▼

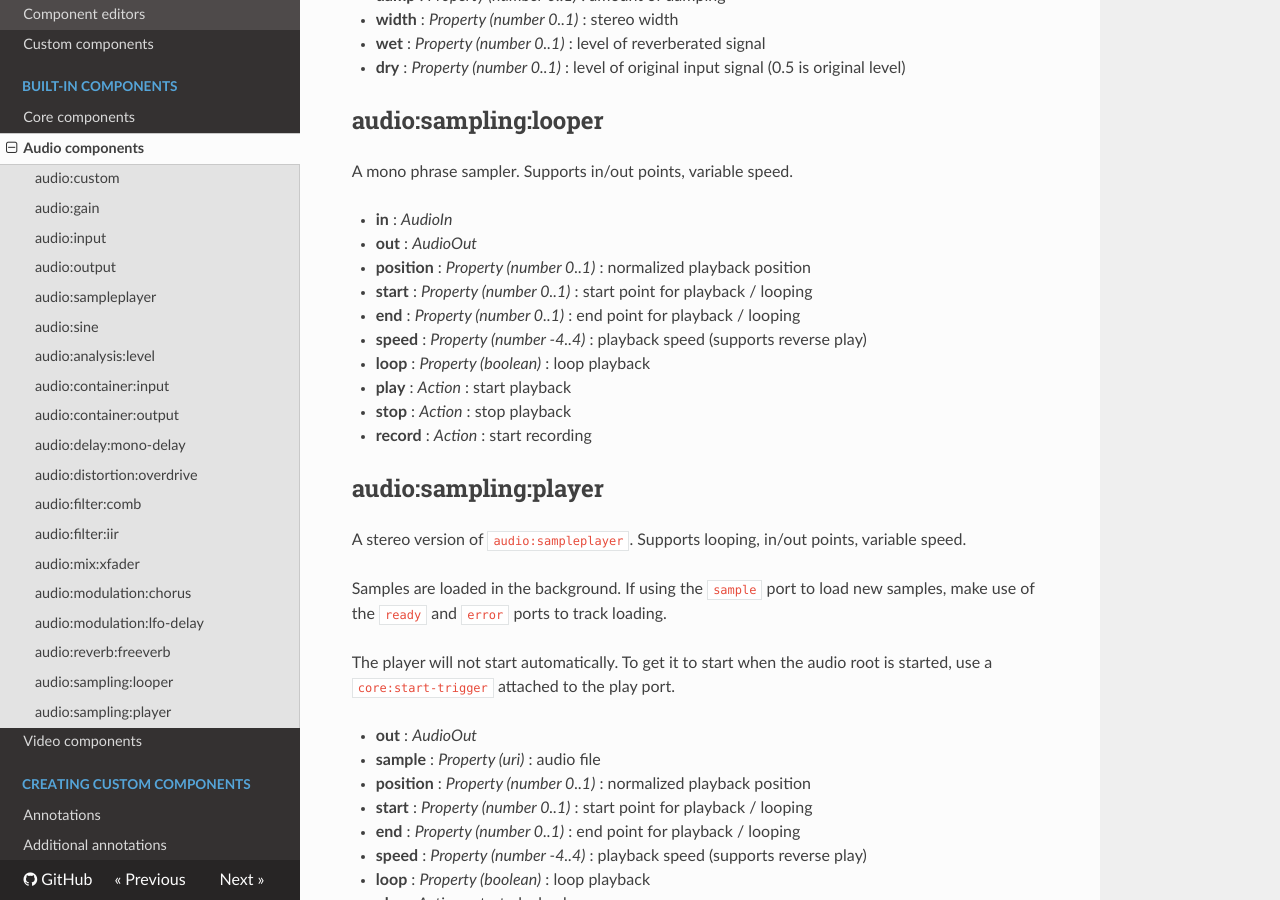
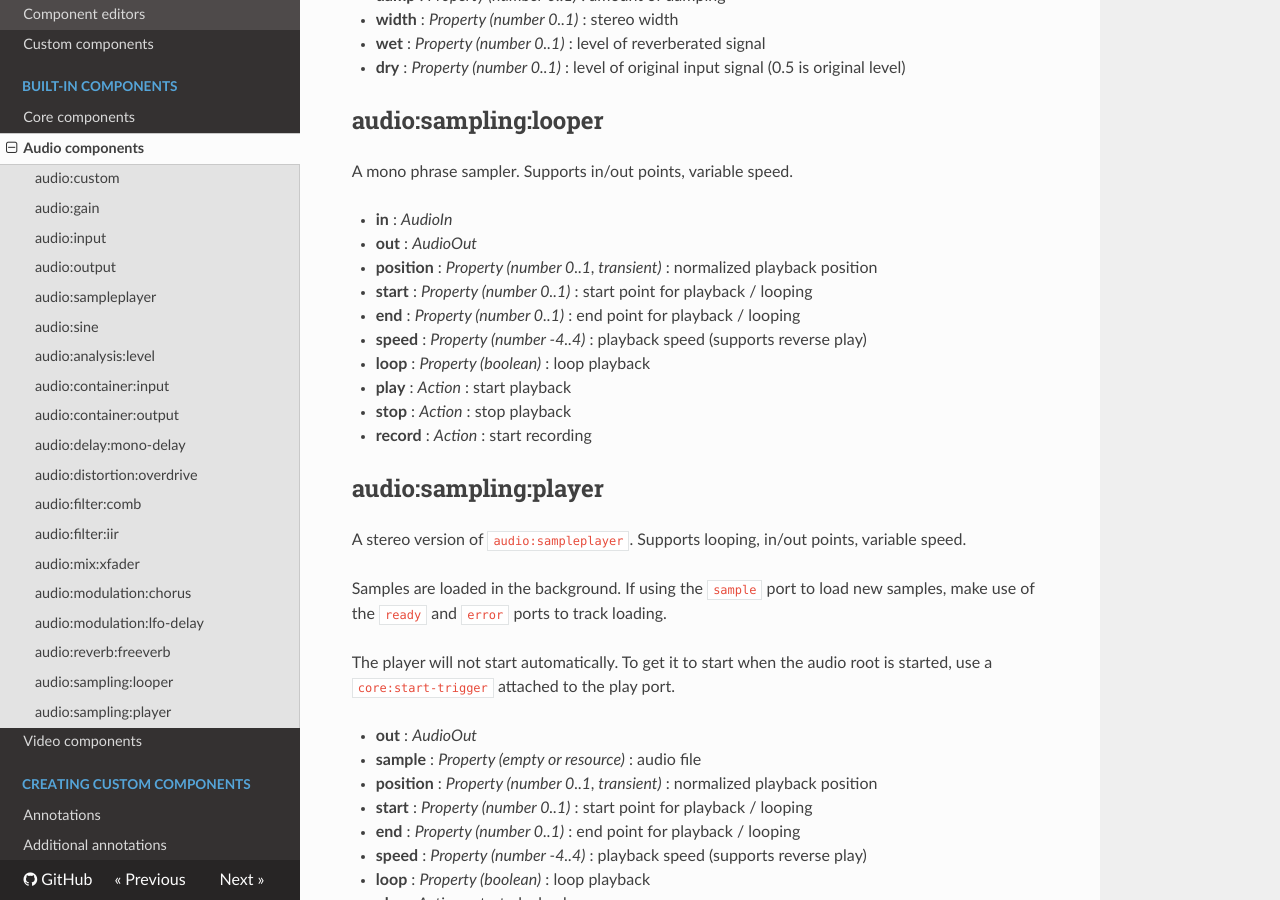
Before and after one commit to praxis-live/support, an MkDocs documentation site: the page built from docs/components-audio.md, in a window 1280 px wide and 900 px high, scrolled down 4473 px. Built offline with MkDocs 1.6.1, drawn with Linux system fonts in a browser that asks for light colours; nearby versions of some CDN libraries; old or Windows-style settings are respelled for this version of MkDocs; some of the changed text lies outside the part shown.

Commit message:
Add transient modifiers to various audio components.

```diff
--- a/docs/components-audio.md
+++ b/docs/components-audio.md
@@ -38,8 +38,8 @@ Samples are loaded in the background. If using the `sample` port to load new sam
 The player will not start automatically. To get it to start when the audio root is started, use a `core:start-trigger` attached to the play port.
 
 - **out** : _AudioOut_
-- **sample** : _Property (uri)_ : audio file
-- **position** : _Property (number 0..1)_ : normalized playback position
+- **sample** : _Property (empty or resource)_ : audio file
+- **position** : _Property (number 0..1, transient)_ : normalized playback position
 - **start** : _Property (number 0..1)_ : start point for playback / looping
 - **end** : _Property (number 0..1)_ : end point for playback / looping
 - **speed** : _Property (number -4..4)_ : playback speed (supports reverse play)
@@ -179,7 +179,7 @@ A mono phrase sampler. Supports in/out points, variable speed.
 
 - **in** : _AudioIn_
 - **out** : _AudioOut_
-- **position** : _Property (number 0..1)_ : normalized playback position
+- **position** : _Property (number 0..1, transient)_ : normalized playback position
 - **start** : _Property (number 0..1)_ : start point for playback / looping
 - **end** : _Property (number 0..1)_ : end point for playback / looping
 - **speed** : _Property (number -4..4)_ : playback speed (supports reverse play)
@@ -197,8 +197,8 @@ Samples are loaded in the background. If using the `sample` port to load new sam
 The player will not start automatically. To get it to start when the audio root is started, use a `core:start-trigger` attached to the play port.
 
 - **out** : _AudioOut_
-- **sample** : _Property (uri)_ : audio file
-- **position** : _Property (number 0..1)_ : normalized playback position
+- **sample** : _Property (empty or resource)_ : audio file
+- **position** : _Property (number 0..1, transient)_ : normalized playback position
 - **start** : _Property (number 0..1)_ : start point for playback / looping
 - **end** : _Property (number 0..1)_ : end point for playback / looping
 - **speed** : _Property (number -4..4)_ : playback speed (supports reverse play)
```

▲

*Work instruction:*
If a line in the records includes the string "background", copy it.

*Finished exercise:*
@@ -38,8 +38,8 @@ Samples are loaded in the background. If using the `sample` port to load new sam
@@ -197,8 +197,8 @@ Samples are loaded in the background. If using the `sample` port to load new sam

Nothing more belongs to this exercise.